A big red flag for me were the number of friends your kids may have quickly. Many kids have at least 200 online friends, and many are friends of friends. But I can also imagine all the kids who just click on people and make them a friend just for the sake of tallying up more friends. That really compromises the meaning of ‘friend’ to me at an age that friends are really, really important. Before your child sets up an Instagram account, set up your own, even if it’s under a fake name, and be sure they make you a friend so you can see what is going on at all times.

If you decide that its ok for your children to go on Instagram, please consider the following points…

• The terms and conditions state that it is for ages 13 and up.
• Sign up with them.
• Do not let them use their real name, or any part of it for their username.
• Do not let them fill in the Telephone number field !
• Choose a secure password. Don’t use common words, names or birthdays, but use a mixture of upper and lowercase letters and numbers and symbols.
• Ensure photo sharing is set to private, so that they wont go out to the public areas where anyone can view them. You can set the Privacy setting through the Instagram interface by going to Settings and scrolling down to the setting labelled “Photos are Private” or “ Photo Privacy” and ensuring it is turned on.
• Work with your child to choose a profile picture – don’t use a photo of themselves – use something that represents what they like or are interested in.
• You can have a browse at followers profiles by tapping on their name and viewing their profile. If you wish to block or report them, tap on the menu button and choose the appropriate action.
• Be aware of the privacy settings for the “Photo map”. This creates a map of where each photo has been taken – very dangerous if it gets in to the wrong hands, as it will show where your child is most of the time.
o Go into the profile and select the Photo Map button
o Select a photo from the map and zoom into it
o Select the edit button and tell it to unpin the photo and procede to tap on each photo. It will ask you if you wish to confirm the deletion.
• Enforce the rule that they only follow and accept requests from friends and people they know
• Make sure they know that they won’t be in trouble if they show you something that they think is wrong or inappropriate. It is most probable that one or two of their friends will post things that they shouldn’t. If you child thinks they will be in trouble for showing you – they won’t show you – and I’m sure you would agree its better to see what really goes on!!
• Most children will post “selfies” or pictures of themselves – just enforce the rules that they should be appropriately dressed etc !!
• One thing I came across very quickly was that an awful lot of children post the chain letter type pictures – “share this within 10 mins or something bad will happen to you” – you know the kind of thing – make sure your child knows this kind of thing is rubbish and to just ignore them.
• Insist that you are allowed periodic access to their account, or create yourself an account so that you can follow what they are posting.

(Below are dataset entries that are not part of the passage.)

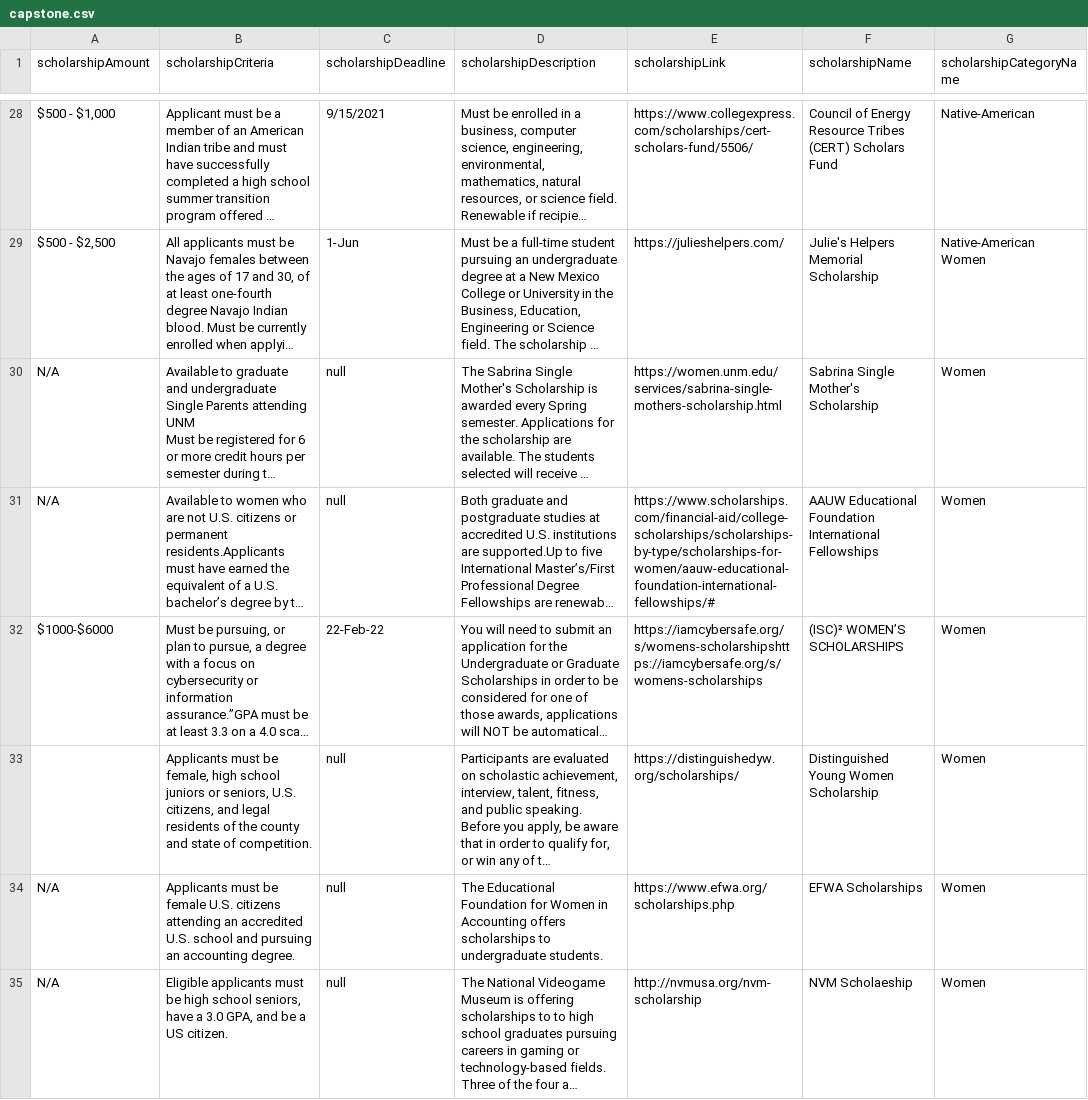
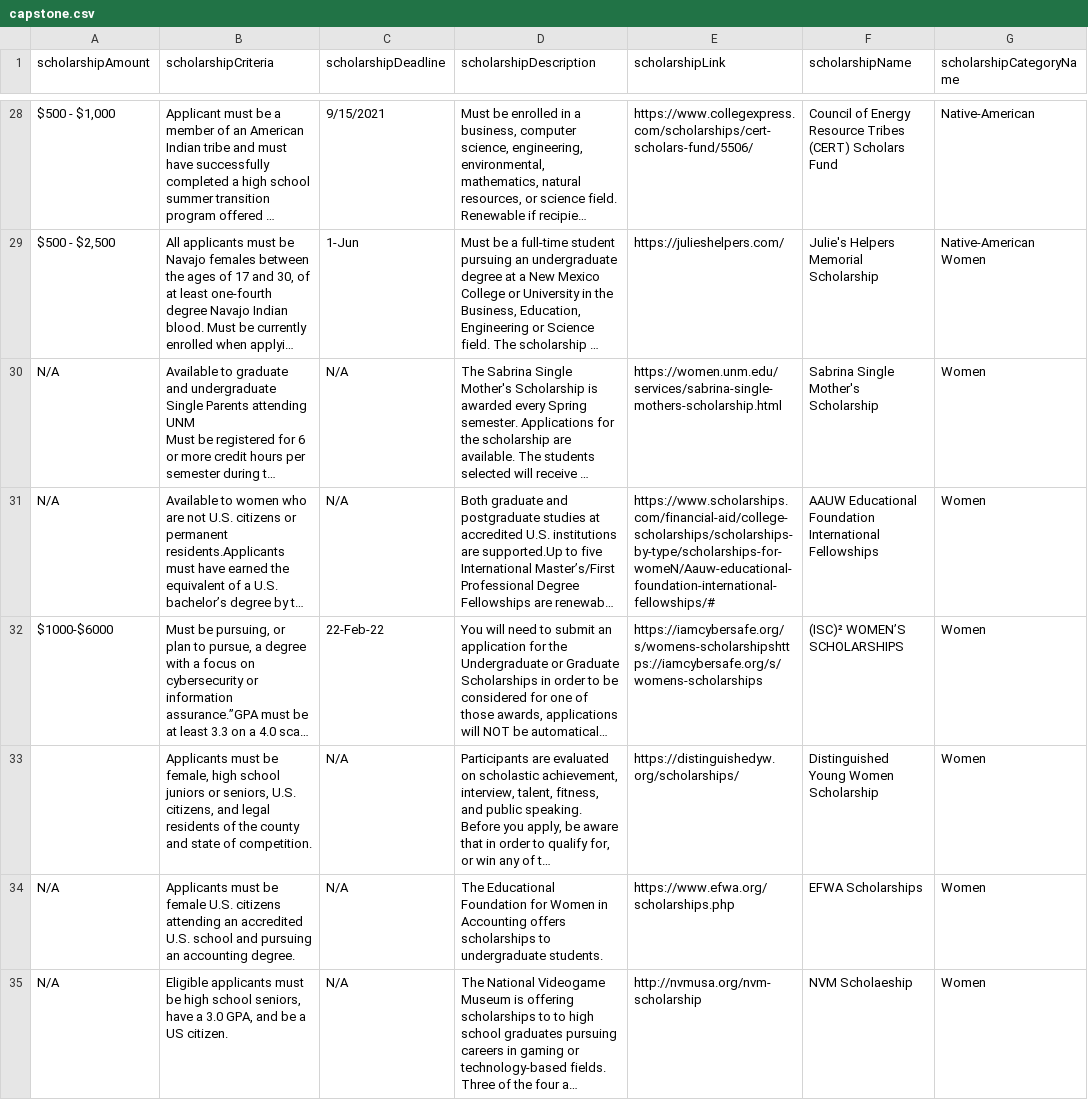
Before and after one commit to team-free-money/team-free-money-cs, a CSV file: backend/src/utils/data-downloader/capstone.csv, drawn as a sheet; only a part is shown, gaps mark what is left out; long unchanged cells end in …; the diff covers the shown part only; the diff names each change by its address in the sheet, - before the commit and + after, or states it on an @@ line.

```diff
--- a/backend/src/utils/data-downloader/capstone.csv
+++ b/backend/src/utils/data-downloader/capstone.csv
-C30:C31 (scholarshipDeadline): null
+C30:C31 (scholarshipDeadline): N/A
-E31 (scholarshipLink): https://www.scholarships.com/financial-aid/college-scholarships/scholarships-by-type/scholarships-for-women/aauw-educational-foundation-international-fellowships/#
+E31 (scholarshipLink): https://www.scholarships.com/financial-aid/college-scholarships/scholarships-by-type/scholarships-for-womeN/Aauw-educational-foundation-international-fellowships/#
-C33:C35 (scholarshipDeadline): null
+C33:C35 (scholarshipDeadline): N/A
```
Also changed, not shown: 29 edited cells elsewhere in this file, 4 other files.
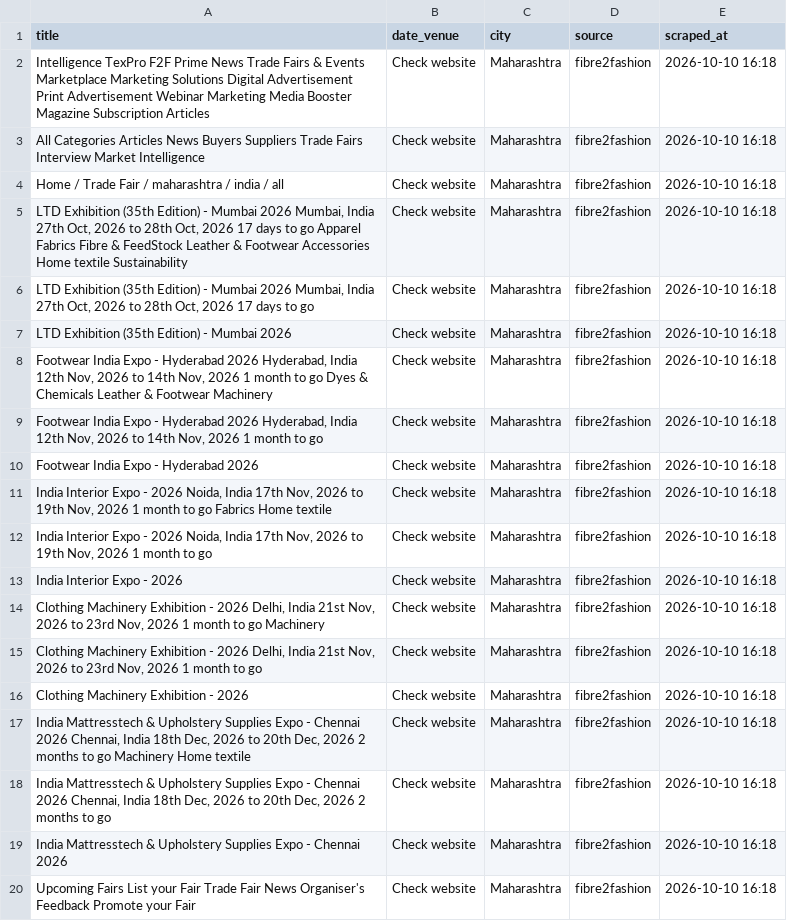
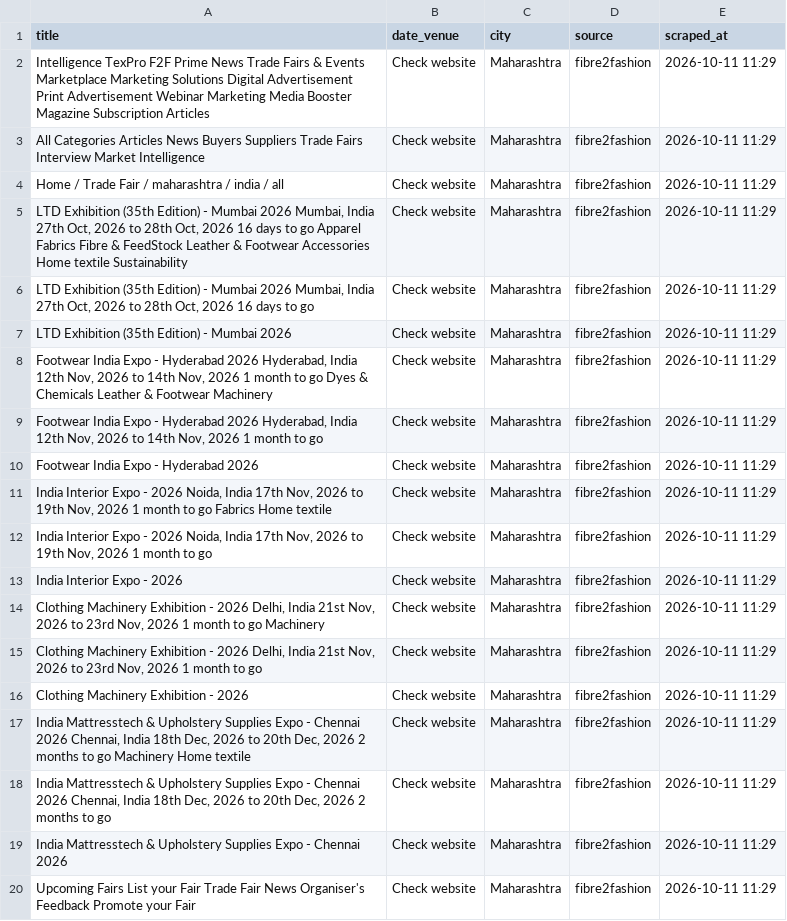
Before and after one commit to Customer-Delight/mh-exhibitions-scraper, a CSV file: exhibitions.csv, drawn as a sheet; the diff names each change by its address in the sheet, - before the commit and + after, or states it on an @@ line.

```diff
--- a/exhibitions.csv
+++ b/exhibitions.csv
-E2:E20 (scraped_at): 2026-10-10 16:18
+E2:E20 (scraped_at): 2026-10-11 11:29
-A5 (title): …Oct, 2026 17 days to…
+A5 (title): …Oct, 2026 16 days to…
-A6 (title): …Oct, 2026 17 days to…
+A6 (title): …Oct, 2026 16 days to…
```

Let’s teach this next generation about taking control of their own safety and show them how to stay aware when they are online.

Instagrams tips for parents: click here